TASK BRIEF. What you return should be the full listing, exactly as given.

*** SUPPLIED MATERIAL ***

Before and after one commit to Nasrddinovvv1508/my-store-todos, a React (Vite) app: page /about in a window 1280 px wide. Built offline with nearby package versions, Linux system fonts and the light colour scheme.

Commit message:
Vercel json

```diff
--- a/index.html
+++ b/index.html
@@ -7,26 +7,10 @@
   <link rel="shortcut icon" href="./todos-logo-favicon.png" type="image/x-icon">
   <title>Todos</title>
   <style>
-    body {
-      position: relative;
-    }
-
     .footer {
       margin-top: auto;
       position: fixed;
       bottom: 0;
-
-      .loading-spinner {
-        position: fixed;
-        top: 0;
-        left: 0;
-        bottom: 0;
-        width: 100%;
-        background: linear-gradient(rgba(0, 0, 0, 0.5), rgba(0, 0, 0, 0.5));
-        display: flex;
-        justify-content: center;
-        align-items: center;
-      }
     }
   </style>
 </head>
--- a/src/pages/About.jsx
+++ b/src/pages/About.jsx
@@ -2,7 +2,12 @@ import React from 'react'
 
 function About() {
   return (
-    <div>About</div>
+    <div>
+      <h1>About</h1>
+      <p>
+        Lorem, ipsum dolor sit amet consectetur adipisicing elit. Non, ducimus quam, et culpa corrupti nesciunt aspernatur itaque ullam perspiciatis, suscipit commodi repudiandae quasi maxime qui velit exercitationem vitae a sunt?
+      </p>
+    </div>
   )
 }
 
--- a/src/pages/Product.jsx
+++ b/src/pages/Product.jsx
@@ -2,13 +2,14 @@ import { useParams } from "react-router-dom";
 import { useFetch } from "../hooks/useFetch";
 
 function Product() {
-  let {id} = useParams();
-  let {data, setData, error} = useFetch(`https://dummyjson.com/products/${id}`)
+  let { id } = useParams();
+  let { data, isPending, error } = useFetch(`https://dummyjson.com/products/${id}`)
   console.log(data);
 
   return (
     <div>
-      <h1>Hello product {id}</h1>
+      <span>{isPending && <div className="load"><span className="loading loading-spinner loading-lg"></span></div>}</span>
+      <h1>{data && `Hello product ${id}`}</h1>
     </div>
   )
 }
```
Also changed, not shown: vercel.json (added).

***

EXERCISE SOLUTION.
Before and after one commit to Nasrddinovvv1508/my-store-todos, a React (Vite) app: page /about in a window 1280 px wide. Built offline with nearby package versions, Linux system fonts and the light colour scheme.

Commit message:
Vercel json

```diff
--- a/index.html
+++ b/index.html
@@ -7,26 +7,10 @@
   <link rel="shortcut icon" href="./todos-logo-favicon.png" type="image/x-icon">
   <title>Todos</title>
   <style>
-    body {
-      position: relative;
-    }
-
     .footer {
       margin-top: auto;
       position: fixed;
       bottom: 0;
-
-      .loading-spinner {
-        position: fixed;
-        top: 0;
-        left: 0;
-        bottom: 0;
-        width: 100%;
-        background: linear-gradient(rgba(0, 0, 0, 0.5), rgba(0, 0, 0, 0.5));
-        display: flex;
-        justify-content: center;
-        align-items: center;
-      }
     }
   </style>
 </head>
--- a/src/pages/About.jsx
+++ b/src/pages/About.jsx
@@ -2,7 +2,12 @@ import React from 'react'
 
 function About() {
   return (
-    <div>About</div>
+    <div>
+      <h1>About</h1>
+      <p>
+        Lorem, ipsum dolor sit amet consectetur adipisicing elit. Non, ducimus quam, et culpa corrupti nesciunt aspernatur itaque ullam perspiciatis, suscipit commodi repudiandae quasi maxime qui velit exercitationem vitae a sunt?
+      </p>
+    </div>
   )
 }
 
--- a/src/pages/Product.jsx
+++ b/src/pages/Product.jsx
@@ -2,13 +2,14 @@ import { useParams } from "react-router-dom";
 import { useFetch } from "../hooks/useFetch";
 
 function Product() {
-  let {id} = useParams();
-  let {data, setData, error} = useFetch(`https://dummyjson.com/products/${id}`)
+  let { id } = useParams();
+  let { data, isPending, error } = useFetch(`https://dummyjson.com/products/${id}`)
   console.log(data);
 
   return (
     <div>
-      <h1>Hello product {id}</h1>
+      <span>{isPending && <div className="load"><span className="loading loading-spinner loading-lg"></span></div>}</span>
+      <h1>{data && `Hello product ${id}`}</h1>
     </div>
   )
 }
```
Also changed, not shown: vercel.json (added).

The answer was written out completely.